As such, was born; a series of online workshops and masterclasses facilitated by myself, other experienced practitioners, trainee lawyers and other professionals. They span four themes:

  • Insight: hearing from practitioners about their alternative journeys into law and advice they can provide.
  • Skills: masterclasses on key skills such as advocacy, drafting, CVs, applications and interviews.
  • Growth: sessions focused on personal development and growth more broadly including mindset coaching and wellbeing.
  • In focus: panel events discussing topical and important areas such as problems with diversity and inclusion and barriers to the profession.


The project is ‘redefined’ in that we:

  • are providing a more holistic programme of learning that covers traditional skills development but also emphasises personal growth and development;
  • are drawing together diverse, representative and varied panels of contributors with the purpose of amplifying alternative voices; and
  • will be exploring important topics through a critical lens eg tick box diversity initiatives, imposter syndrome and how to use our privilege and platform as lawyers for social change.


Small voluntary donations are invited for each session, supporting charities and causes relevant to each theme. For example, for our female coaching session, donations went to Women for Refugee Women. For our diversity session, donations will be going to a social mobility organisation.

It is hoped that the project will also help widen access to information and opportunities in law. Work experience placements and mini pupillages can be highly competitive. Many are unable to take part in these schemes due to financial barriers, caring commitments, geographical distance,and not being able to take the time off work etc. This project is open to all and targeted at those who would otherwise struggle to access such opportunities.

I am excited to see where this project goes and I am making the information available online by way of video/audio uploads, so it can act as a continuing resource. Longer term, I hope to adapt the project into a series which amplifies the journeys, voices and experiences that we do not always hear from. The idea is that these alternative stories may resonate with a much larger, more representative cohort of young people trying to break into professions like law.

Amidst the crisis and collective grief we all feel, there is always something that we can do to try and make something better for someone else. I encourage others to find what that might look like for you, and hope that it helps, in the way it has for me. I am heartened to see the amazing offerings of help that so many lawyers are offering online. It represents just a small portion of the amazing way individuals and communities are coming together in these extremely difficult times.

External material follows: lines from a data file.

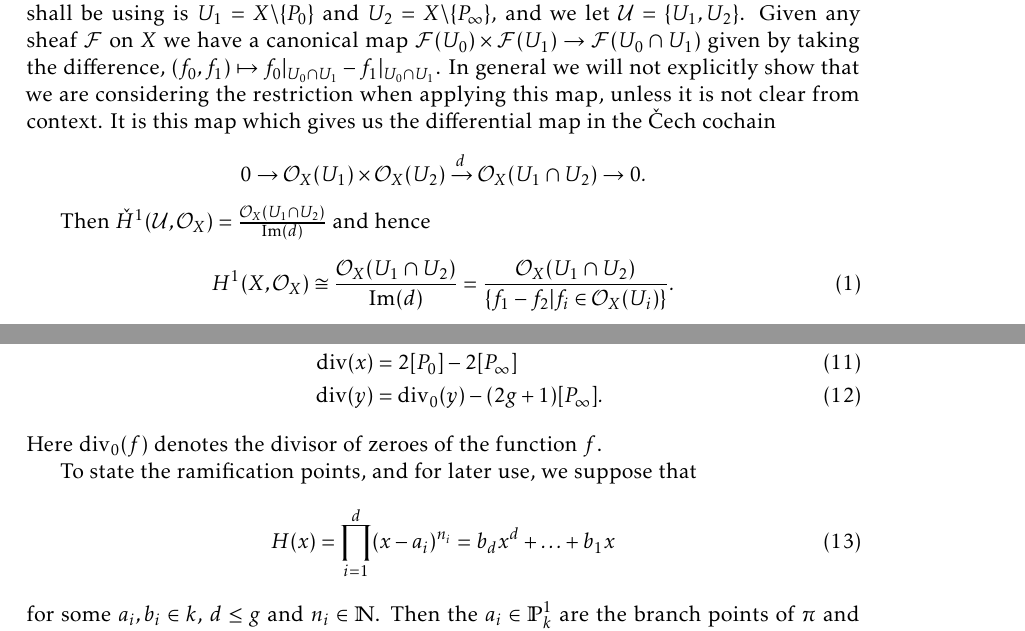
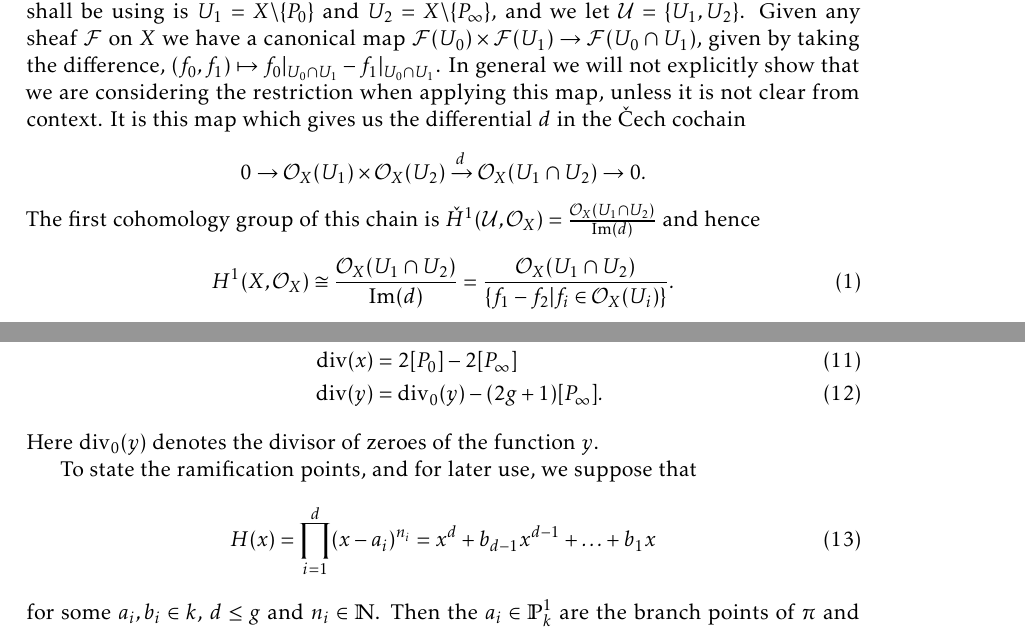
Before and after one commit to joetait/tex, a LaTeX document (mywork/De-Rham_cohomology/simul_char/basis.tex): two parts of pages 1 and 3 of 12, joined at a grey line, cut so that both start at the same text. Compiled offline with pdfLaTeX.

Commit message:
edits that I have noted from printed version

```diff
--- a/mywork/De-Rham_cohomology/simul_char/basis.tex
+++ b/mywork/De-Rham_cohomology/simul_char/basis.tex
@@ -132,14 +132,13 @@ We therefore recall the \cech cohomology relevant to both of these, starting wit
 
 By Leray's theorem \cite[Thm 5.2.12]{liu} and Serre's affineness criterion \cite[Thm 5.2.23]{liu} we know that the first \cech cohomology group and $\hone$ will be isomorphic if the cover we use to compute the \cech cohomology is affine.
 Therefore the cover we shall be using is $U_1 = X\backslash \{ P_0 \}$ and $U_2 = X\backslash \{ P_\infty \}$, and we let ${\cal U} = \{ U_1, U_2\}$.
-Given any sheaf $\cal F$ on $X$ we have a canonical map ${\cal F}(U_0) \times {\cal F} (U_1) \rightarrow {\cal F}(U_0 \cap U_1)$ given by taking the difference, $(f_0,f_1) \mapsto f_0|_{U_0 \cap U_1} - f_1|_{U_0 \cap U_1}$.
+Given any sheaf $\cal F$ on $X$ we have a canonical map ${\cal F}(U_0) \times {\cal F} (U_1) \rightarrow {\cal F}(U_0 \cap U_1)$, given by taking the difference, $(f_0,f_1) \mapsto f_0|_{U_0 \cap U_1} - f_1|_{U_0 \cap U_1}$.
 In general we will not explicitly show that we are considering the restriction when applying this map, unless it is not clear from context.
-It is this map which gives us the differential map in the \cech cochain
+It is this map which gives us the differential $d$ in the \cech cochain
 \begin{equation*}
 0 \rightarrow \cO_X(U_1)\times \cO_X(U_2) \xrightarrow{d} \cO_X(U_1 \cap U_2) \rightarrow 0.
 \end{equation*}
-
-Then $\cechhone = \frac{\cO_X(U_1 \cap U_2)}{\Ima(d)}$ and hence
+The first cohomology group of this chain is $\cechhone = \frac{\cO_X(U_1 \cap U_2)}{\Ima(d)}$ and hence
 \begin{equation}
 \hone \cong \frac{\cO_X(U_1 \cap U_2)}{\Ima(d)}
  = \frac{\cO_X(U_1 \cap U_2)}{\{f_1 - f_2 | f_i \in \cO_X(U_i) \}}.
@@ -226,12 +227,12 @@ We now recall the following divisors, which we will make use of throughout this
 \di (x) & = 2[P_0] - 2[P_\infty] \label{divxp=2}\\
 \di (y) & = \di_0(y) - (2g+1)[P_\infty] \label{divyp=2}.
 \end{align}
-Here $\di_0(f)$ denotes the divisor of zeroes of the function $f$.
+Here $\di_0(y)$ denotes the divisor of zeroes of the function $y$.
 
 
 To state the ramification points, and for later use, we suppose that
 \begin{equation}\label{hcoefficients}
-H(x) = \prod_{i=1}^d (x-a_i)^{n_i} = b_dx^d + \ldots + b_1x
+H(x) = \prod_{i=1}^d (x-a_i)^{n_i} = x^d + b_{d-1}x^{d-1} + \ldots + b_1x
 \end{equation}
 for some $a_i, b_i \in  k$, $d \leq g$ and $n_i \in \mathbb N$.
 Then the $a_i \in \mathbb P_k^1$ are the branch points of $\pi$ and we let $P_i \in X$ be the corresponding ramification points of $\pi$.
```
Also changed, not shown: mywork/De-Rham_cohomology/simul_char/basis.tex (16 more changed lines).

We owe a huge debt of gratitude, to the brave and amazing people working on the frontline, saving lives, delivering essential services and keeping our country going. My biggest hope for our ‘post-corona’ world, is that there is a better understanding of, and respect for these heroes.

‘The purpose of life is not to be happy. It is to be useful, to be honourable, to be compassionate, to have it make some difference that you have lived and lived well.’ Ralph Waldo Emerson

For more information please click here. If any practitioners would like to support a session, please email: